Dissertation, (2013)

Authors
Steven Burgess
Benedictine University
Abstract
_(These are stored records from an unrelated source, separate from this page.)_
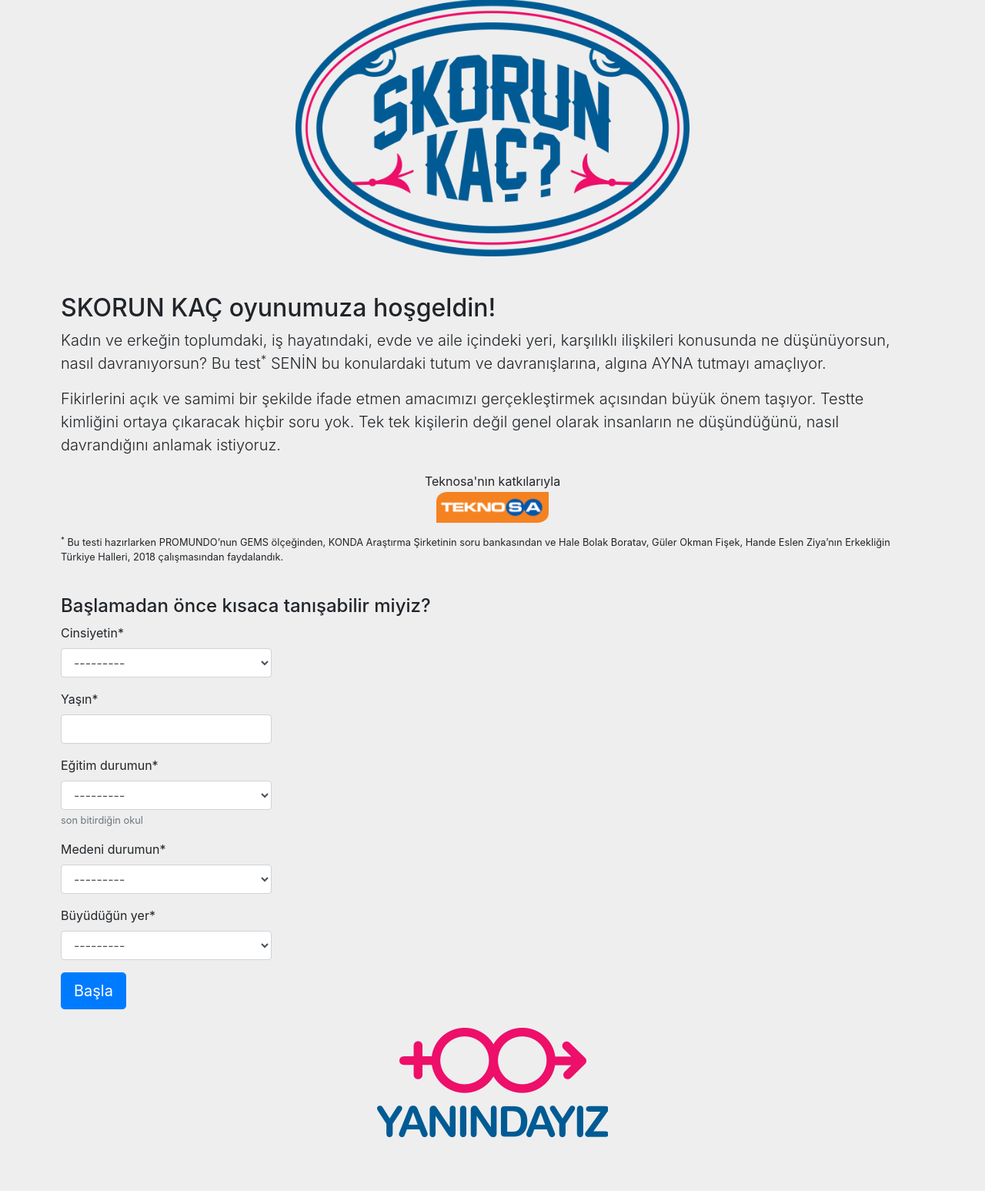
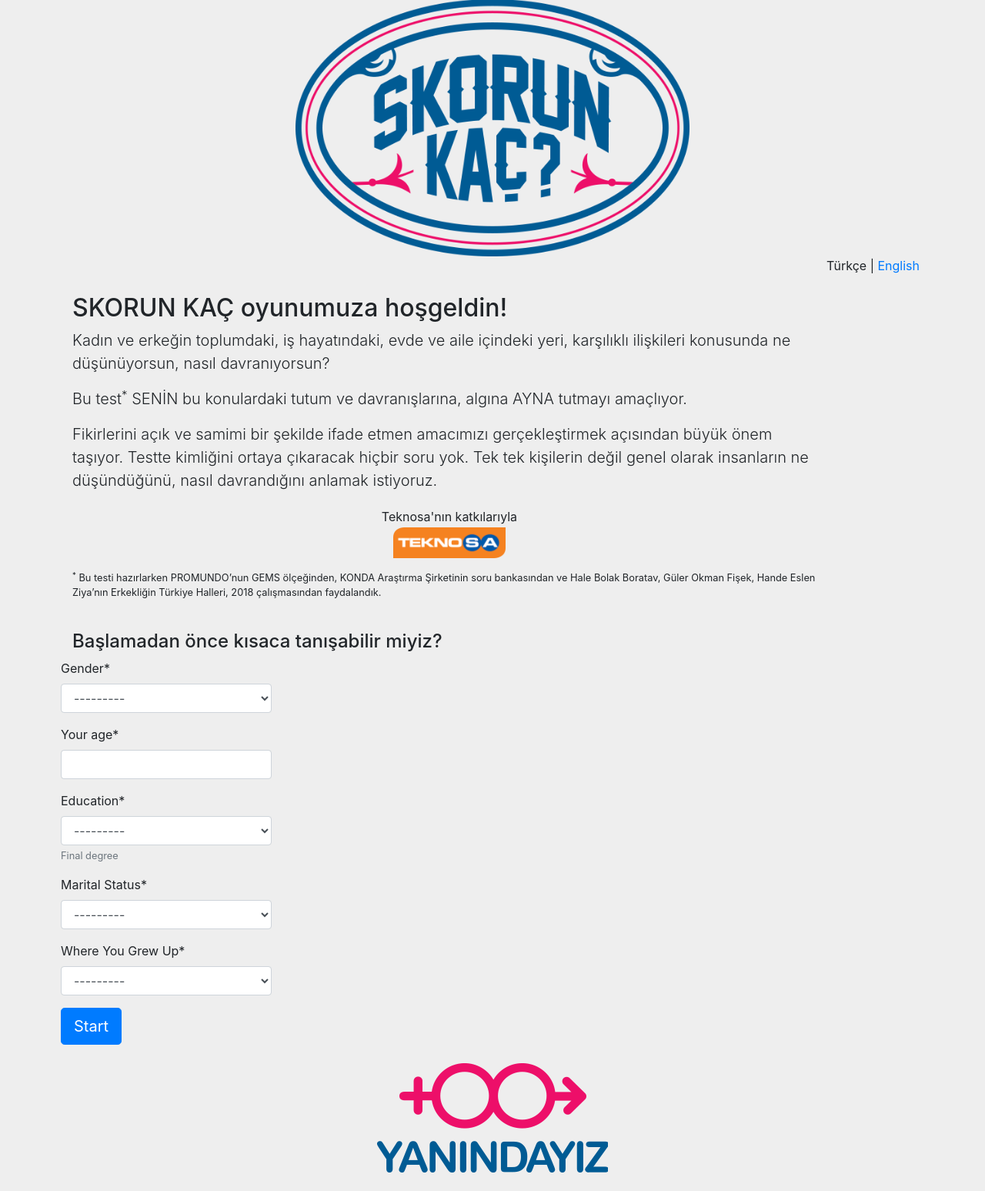
Before and after one commit to rekognize/skorunkac, a Django app: page / in a window 1280 px wide. Shown: the part 25-1572 px from the top of the page at 77% size. Before the commit the page ends 1502 px from the top, so only its background shows below. Run offline with Django 3.2, Linux system fonts and the light colour scheme; some libraries are stand-ins or nearby versions.

Commit message:
tercumeler

```diff
--- a/skorunkac/polls/models.py
+++ b/skorunkac/polls/models.py
@@ -3,6 +3,7 @@
 from django.urls import reverse
 from django.db.models import Avg
 from django.core.exceptions import ValidationError
+from django.utils.translation import ugettext_lazy as _
 from skorunkac.cities.models import City
 
 
@@ -31,7 +32,9 @@
 
 class Question(models.Model):
     question = models.CharField('soru', max_length=250)
+    question_en = models.CharField('soru [EN]', max_length=250)
     question_f = models.CharField('soru (kadın versiyonu)', blank=True, null=True, max_length=250)
+    question_f_en = models.CharField('soru (kadın versiyonu) [EN]', blank=True, null=True, max_length=250)
     category = models.ForeignKey(Category, verbose_name='kategori', blank=True, null=True, on_delete=models.SET_NULL)
     order = models.PositiveSmallIntegerField('sıralama', blank=True, null=True)
     inverse_score = models.BooleanField('ters skor', default=False)
@@ -121,58 +124,56 @@
 class Poll(models.Model):
     session = models.ForeignKey(Session, verbose_name='oturum', blank=True, null=True, on_delete=models.SET_NULL)
     gender = models.CharField(
-        'cinsiyetin',
+        _('Gender'),
         max_length=1,
         choices=(
-            ('m', 'Erkek'),
-            ('f', 'Kadın'),
-            #('g', 'LGBTI erkek'),
-            #('l', 'LGBTI kadın'),
+            ('m', _('Male')),
+            ('f', _('Female')),
         ),
     )
-    age = models.PositiveSmallIntegerField('yaşın')
+    age = models.PositiveSmallIntegerField(_('Your age'))
     education = models.PositiveSmallIntegerField(
-        'eğitim durumun',
-        help_text='son bitirdiğin okul',
+        _('Education'),
+        help_text=_('Final degree'),
         choices=(
-            (0, 'Diplomasız okur'),
-            (1, 'İlkokul mezunu'),
-            (2, 'İlköğretim / Ortaokul mezunu'),
-            (3, 'Lise mezunu'),
-            (4, 'Yüksekokul mezunu'),
-            (5, 'Lisans mezunu'),
-            (6, 'Yüksek lisans'),
-            (7, 'Doktora'),
+            (0, _('No formal education')),
+            (1, _('Primary School')),
+            (2, _('Secondary School')),
+            (3, _('High School')),
+            (4, _('College')),
+            (5, _('University')),
+            (6, _('Masters')),
+            (7, _('Doctorate / PhD')),
         ),
     )
     marital_status = models.CharField(
-        'medeni durumun',
+        _('Marital Status'),
         max_length=1,
         choices=(
-            ('b', 'Bekar'),
-            ('s', 'Sözlü / Nişanlı'),
-            ('e', 'Evli'),
-            ('d', 'Dul'),
-            ('a', 'Boşanmış'),
+            ('b', _('Single / Not Married')),
+            ('s', _('Has a partner / Engaged')),
+            ('e', _('Married')),
+            ('d', _('Widowed')),
+            ('a', _('Divorced')),
         ),
     )
     hometown_size = models.CharField(
-        'büyüdüğün yer',
+        _('Where You Grew Up'),
         max_length=1,
         choices=(
-            ('k', 'Köy'),
-            ('i', 'Kasaba / İlçe'),
-            ('s', 'Şehir'),
-            ('m', 'Büyükşehir / Metropol'),
+            ('k', _('Village')),
+            ('i', _('Town')),
+            ('s', _('City')),
+            ('m', _('Metropolis')),
         ),
     )
     lifestyle = models.CharField(
-        'hayat tarzın',
+        _('Life style'),
         max_length=1, blank=True, null=True,
         choices=(
-            ('m', 'Modern'),
-            ('g', 'Geleneksel muhafazakar'),
-            ('d', 'Dindar muhafazakar'),
+            ('m', _('Modern')),
+            ('g', _('Conservative')),
+            ('d', _('Religious conservative')),
         ),
     )
     started = models.DateTimeField('başlangıç', auto_now_add=True, editable=False)
--- a/skorunkac/polls/templates/base.html
+++ b/skorunkac/polls/templates/base.html
@@ -1,12 +1,16 @@
-{% load static %}
+{% load i18n static %}
 <!DOCTYPE html>
 <html>
 <head lang="tr">
 
+    {% get_current_language as LANGUAGE_CODE %}
+    {% get_available_languages as LANGUAGES %}
+    {% get_language_info_list for LANGUAGES as languages %}
+
     <meta charset="utf-8">
     <meta name="viewport" content="width=device-width, initial-scale=1, shrink-to-fit=no">
 
-    <title>{% block title %}Skorun Kaç?{% endblock %}</title>
+    <title>{% block title %}{% if LANGUAGE_CODE == 'en' %}What's your score!{% else %}Skorun Kaç?{% endif %}{% endblock %}</title>
 
     <link rel="stylesheet" href="https://maxcdn.bootstrapcdn.com/bootstrap/4.2.0/css/bootstrap.min.css">
 
@@ -25,9 +29,26 @@
 
 <div class="text-center mt-4">
 
-<a href="/" style="font-family: 'Cutive Mono', monospace; font-weight: 900">
-    <img src="{% static 'skorunkac.png' %}" style="max-width:40%">
-</a>
+    <a href="/">
+        <img src="{% static 'skorunkac.png' %}" style="max-width:40%">
+    </a>
+
+    <div class="container">
+
+        <div class="float-right">
+
+            {% for language in languages %}
+                {% if language.code != LANGUAGE_CODE %}
+                    <a href="{% url 'set_lang' %}?lang={{ language.code }}">{{ language.name_local }}</a>
+                {% else %}
+                    {{ language.name_local }}
+                {% endif %}
+                {% if not forloop.last %} | {% endif %}
+            {% endfor %}
+
+        </div>
+
+    </div>
 
 </div>
 
--- a/skorunkac/polls/templates/start.html
+++ b/skorunkac/polls/templates/start.html
@@ -1,48 +1,96 @@
 {% extends "base.html" %}
-{% load crispy_forms_tags static %}
+{% load i18n crispy_forms_tags static %}
 
 
 {% block content %}
+
+    {% get_current_language as LANGUAGE_CODE %}
 
     <div class="container px-4">
 
         <div class="row">
 
             <h2 class="mt-5">
+
+                {% if LANGUAGE_CODE == 'en' %}
+                    Welcome to Our WHAT’S YOUR SCORE Game!
+                {% else %}
                     SKORUN KAÇ oyunumuza hoşgeldin!
+                {% endif %}
+
                 <small class="text-muted">{{ session.name }}</small>
             </h2>
 
 
 
             <p class="lead">
+                {% if LANGUAGE_CODE == 'en' %}
+                    What do you think and how do you act on the role of women and men in society, work, home, family life,
+                    and in their mutual relationships?
+                {% else %}
                     Kadın ve erkeğin toplumdaki, iş hayatındaki, evde ve aile içindeki yeri, karşılıklı ilişkileri konusunda ne
                     düşünüyorsun, nasıl davranıyorsun?
-                Bu test<sup>*</sup> SENİN bu konulardaki tutum ve davranışlarına, algına AYNA tutmayı amaçlıyor.
+                {% endif %}
             </p>
 
             <p class="lead">
+                {% if LANGUAGE_CODE == 'en' %}
+                    This test aims to reflect your attitude and behaviors on the subjects mentioned above.
+                {% else %}
+                    Bu test<sup>*</sup> SENİN bu konulardaki tutum ve davranışlarına, algına AYNA tutmayı amaçlıyor.
+                {% endif %}
+            </p>
+
+            <p class="lead">
+                {% if LANGUAGE_CODE == 'en' %}
+                    It is important for you to express your opinions clearly and sincerely in order to reach our goal.
+                    There are no questions that will reveal your identity. Our aim to understand how general public thinks and behave rather than individuals.
+                {% else %}
                     Fikirlerini açık ve samimi bir şekilde ifade etmen amacımızı gerçekleştirmek açısından büyük önem taşıyor.
+                    Testte kimliğini ortaya çıkaracak hiçbir soru yok. Tek tek kişilerin değil genel olarak insanların ne düşündüğünü, nasıl davrandığını anlamak istiyoruz.
+                {% endif %}
+            </p>
 
-                Testte kimliğini ortaya çıkaracak hiçbir soru yok. Tek tek kişilerin değil genel olarak insanların ne düşündüğünü, nasıl davrandığını anlamak istiyoruz.
+            <p class="lead">
             </p>
 
             <div class="text-center w-100">
                 <p class="lead">
-                    <span class="small">Teknosa'nın katkılarıyla</span>
+
+                    <span class="small">
+                        {% if LANGUAGE_CODE == 'en' %}
+                            With the Contribution of Teknosa
+                        {% else %}
+                            Teknosa'nın katkılarıyla
+                        {% endif %}
+                    </span>
+
                     <br>
+
                     <img src="{% static "teknosa.png" %}" style="height: 2em">
                 </p>
             </div>
 
             <p class="lead small">
-                <sup>*</sup> Bu testi hazırlarken PROMUNDO’nun GEMS ölçeğinden, KONDA Araştırma Şirketinin soru bankasından ve
+                <sup>*</sup>
+
+                {% if LANGUAGE_CODE == 'en' %}
+                    While developing this test, we made use of the GEMS scale of PROMUNDO, the question bank by KONDA Research Company,
+                    and the work namely “Masculinity Moods in Turkey” (“Erkekliğin Türkiye Halleri”) 2018, by Hale Bolak Boratav, Güler Okman Fişek and Hande Eslen Ziya.
+                {% else %}
+                    Bu testi hazırlarken PROMUNDO’nun GEMS ölçeğinden, KONDA Araştırma Şirketinin soru bankasından ve
                     Hale Bolak Boratav, Güler Okman Fişek, Hande Eslen Ziya’nın Erkekliğin Türkiye Halleri, 2018 çalışmasından faydalandık.
+                {% endif %}
+
             </p>
 
 
             <h4 class="mt-4">
+                {% if LANGUAGE_CODE == 'en' %}
+                    Before we proceed, can you briefly introduce yourself?
+                {% else %}
                     Başlamadan önce kısaca tanışabilir miyiz?
+                {% endif %}
             </h4>
 
 
@@ -56,7 +104,7 @@
 
                 {{ form|crispy }}
 
-                <button type="submit" class="btn btn-primary btn-lg">Başla</button>
+                <button type="submit" class="btn btn-primary btn-lg">{% trans "Start" %}</button>
 
             </form>
 
--- a/skorunkac/urls.py
+++ b/skorunkac/urls.py
@@ -1,8 +1,7 @@
 from django.contrib import admin
 from django.urls import path
-from django.conf import settings
-from django.conf.urls.static import static
 from skorunkac.polls import views
+from skorunkac.views import set_language
 
 
 admin.site.site_header = 'Skorun Kaç?'
@@ -11,6 +10,7 @@
 
 urlpatterns = [
     path('yonetim/', admin.site.urls),
+    path('lang/', set_language, name='set_lang'),
 
     path('', views.init_poll, name='init_poll'),
     path('<int:poll_id>/', views.result, name='result'),
```
Also changed, not shown: skorunkac/settings.py (+11 -0 lines), skorunkac/views.py (added, +22 -0 lines), locale/tr/LC_MESSAGES/django.po (added), skorunkac/polls/migrations/0030_auto_20191014_2323.py (added), 1 other file. Lines whose indentation alone changed are shown as unchanged.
My dissertation has two main parts. In the first half, I draw out an underlying presupposition of Descartes' philosophy: what I term "atomism of thought." Descartes employs a radical procedure of doubt in order to show that the first principle of his philosophy, the cogito, is an unshakeable foundation of knowledge. In the dialogue that follows his dissemination of the Meditations, Descartes reveals that a whole set of concepts and rational principles innate in our minds are never doubted. These fundamental units of thought are indivisible, distinct, and isolated, and enable the possibility of any rational demonstration. Atoms of thought are perfectly individuated because God has created them as such. Likewise, our minds have been fashioned such that we necessarily have a clear and distinct perception every time we alight upon these simple notions. In the second part of the dissertation, I take up critiques of Descartes' view given by Nietzsche and Heidegger. In the chapter on Nietzsche, I attempt to fill a lacuna in scholarship about Nietzsche's commentary on Descartes. More specifically, I argue that once the foundation of God is displaced, the basis for accepting atomism of thought dissolves. In the final chapter, I analyze Heidegger's critique of Cartesian atomism. I first look at Heidegger's critique of classical truth as correspondence from Being and Time, and show how it is relevant to a critique of atomism. Then I show how the early Heidegger's holistic philosophical framework can provide an alternative that avoids the pitfalls of atomism. While I limit the scope of my analysis to Descartes' particular formulation, atomism of thought was an influential doctrine throughout modern philosophy. This aspect of Cartesianism has persisted and continues to be a significant theoretical underpinning of many contemporary views. It is my contention that Nietzsche and Heidegger have important contributions to make to this area of thought, and the relative neglect of their work in recent scholarship is a detrimental oversight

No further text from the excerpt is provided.